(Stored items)
----------------

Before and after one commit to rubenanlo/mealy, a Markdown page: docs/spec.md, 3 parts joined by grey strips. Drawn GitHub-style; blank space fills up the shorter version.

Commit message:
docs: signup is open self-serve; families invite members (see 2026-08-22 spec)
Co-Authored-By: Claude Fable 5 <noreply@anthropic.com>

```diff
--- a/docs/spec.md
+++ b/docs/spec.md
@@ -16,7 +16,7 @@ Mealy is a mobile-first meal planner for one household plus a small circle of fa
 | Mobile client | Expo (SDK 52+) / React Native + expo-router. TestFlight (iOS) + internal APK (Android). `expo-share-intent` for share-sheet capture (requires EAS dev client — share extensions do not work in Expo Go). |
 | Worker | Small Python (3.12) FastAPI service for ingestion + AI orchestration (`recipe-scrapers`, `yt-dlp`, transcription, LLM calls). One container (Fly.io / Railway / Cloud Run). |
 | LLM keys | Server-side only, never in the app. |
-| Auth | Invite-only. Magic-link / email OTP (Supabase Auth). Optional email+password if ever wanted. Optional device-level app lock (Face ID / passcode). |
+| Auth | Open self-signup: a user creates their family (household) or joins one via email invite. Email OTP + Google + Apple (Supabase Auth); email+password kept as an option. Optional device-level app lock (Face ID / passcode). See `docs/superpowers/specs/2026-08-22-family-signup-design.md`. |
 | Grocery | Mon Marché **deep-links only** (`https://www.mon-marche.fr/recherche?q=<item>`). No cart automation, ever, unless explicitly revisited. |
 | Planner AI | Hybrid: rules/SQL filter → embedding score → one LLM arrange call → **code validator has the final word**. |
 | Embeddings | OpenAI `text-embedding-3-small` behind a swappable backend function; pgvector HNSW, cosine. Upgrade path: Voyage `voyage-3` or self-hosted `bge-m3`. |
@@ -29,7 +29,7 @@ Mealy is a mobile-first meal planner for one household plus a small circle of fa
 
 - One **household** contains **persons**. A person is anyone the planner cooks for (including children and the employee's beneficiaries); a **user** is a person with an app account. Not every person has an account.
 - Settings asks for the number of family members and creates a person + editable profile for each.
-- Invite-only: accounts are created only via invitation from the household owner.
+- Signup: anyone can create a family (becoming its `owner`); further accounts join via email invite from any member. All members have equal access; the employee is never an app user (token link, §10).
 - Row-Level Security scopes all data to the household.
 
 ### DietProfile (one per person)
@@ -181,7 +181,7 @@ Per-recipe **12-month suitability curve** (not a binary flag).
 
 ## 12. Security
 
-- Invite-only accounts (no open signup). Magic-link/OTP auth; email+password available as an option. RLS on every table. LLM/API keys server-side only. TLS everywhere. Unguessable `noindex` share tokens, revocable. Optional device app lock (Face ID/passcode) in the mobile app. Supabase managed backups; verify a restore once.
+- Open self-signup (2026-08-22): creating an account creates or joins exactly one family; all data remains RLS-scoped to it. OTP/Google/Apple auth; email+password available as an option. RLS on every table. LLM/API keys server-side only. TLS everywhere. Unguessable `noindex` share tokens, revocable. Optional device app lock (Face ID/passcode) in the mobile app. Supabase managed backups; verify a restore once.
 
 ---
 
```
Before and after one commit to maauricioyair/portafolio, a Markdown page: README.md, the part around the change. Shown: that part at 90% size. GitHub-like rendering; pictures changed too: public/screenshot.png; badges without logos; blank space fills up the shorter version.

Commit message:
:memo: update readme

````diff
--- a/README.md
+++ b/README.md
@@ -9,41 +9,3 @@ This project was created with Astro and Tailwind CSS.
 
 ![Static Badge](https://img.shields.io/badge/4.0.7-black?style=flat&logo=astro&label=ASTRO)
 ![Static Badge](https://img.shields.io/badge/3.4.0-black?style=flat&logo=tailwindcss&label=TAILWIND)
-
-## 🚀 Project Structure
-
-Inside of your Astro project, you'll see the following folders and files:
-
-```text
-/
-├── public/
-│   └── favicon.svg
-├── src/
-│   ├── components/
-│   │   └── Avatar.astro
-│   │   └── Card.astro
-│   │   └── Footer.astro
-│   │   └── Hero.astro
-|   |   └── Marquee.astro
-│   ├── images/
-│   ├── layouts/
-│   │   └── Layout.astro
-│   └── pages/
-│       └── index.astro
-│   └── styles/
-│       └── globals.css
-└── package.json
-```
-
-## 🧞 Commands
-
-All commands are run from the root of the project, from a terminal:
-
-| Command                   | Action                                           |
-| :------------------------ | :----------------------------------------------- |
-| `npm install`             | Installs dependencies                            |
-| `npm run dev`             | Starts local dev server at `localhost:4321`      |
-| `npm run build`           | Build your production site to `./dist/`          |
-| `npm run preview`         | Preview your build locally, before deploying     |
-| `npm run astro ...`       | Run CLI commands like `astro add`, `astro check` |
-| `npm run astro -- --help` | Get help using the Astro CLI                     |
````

----------------

**What to work on:** The required output is the exact run of lines from the beginning of the records to the line with "docs: signup is", that line included.

**Completed exercise:**
Before and after one commit to rubenanlo/mealy, a Markdown page: docs/spec.md, 3 parts joined by grey strips. Drawn GitHub-style; blank space fills up the shorter version.

Commit message:
docs: signup is open self-serve; families invite members (see 2026-08-22 spec)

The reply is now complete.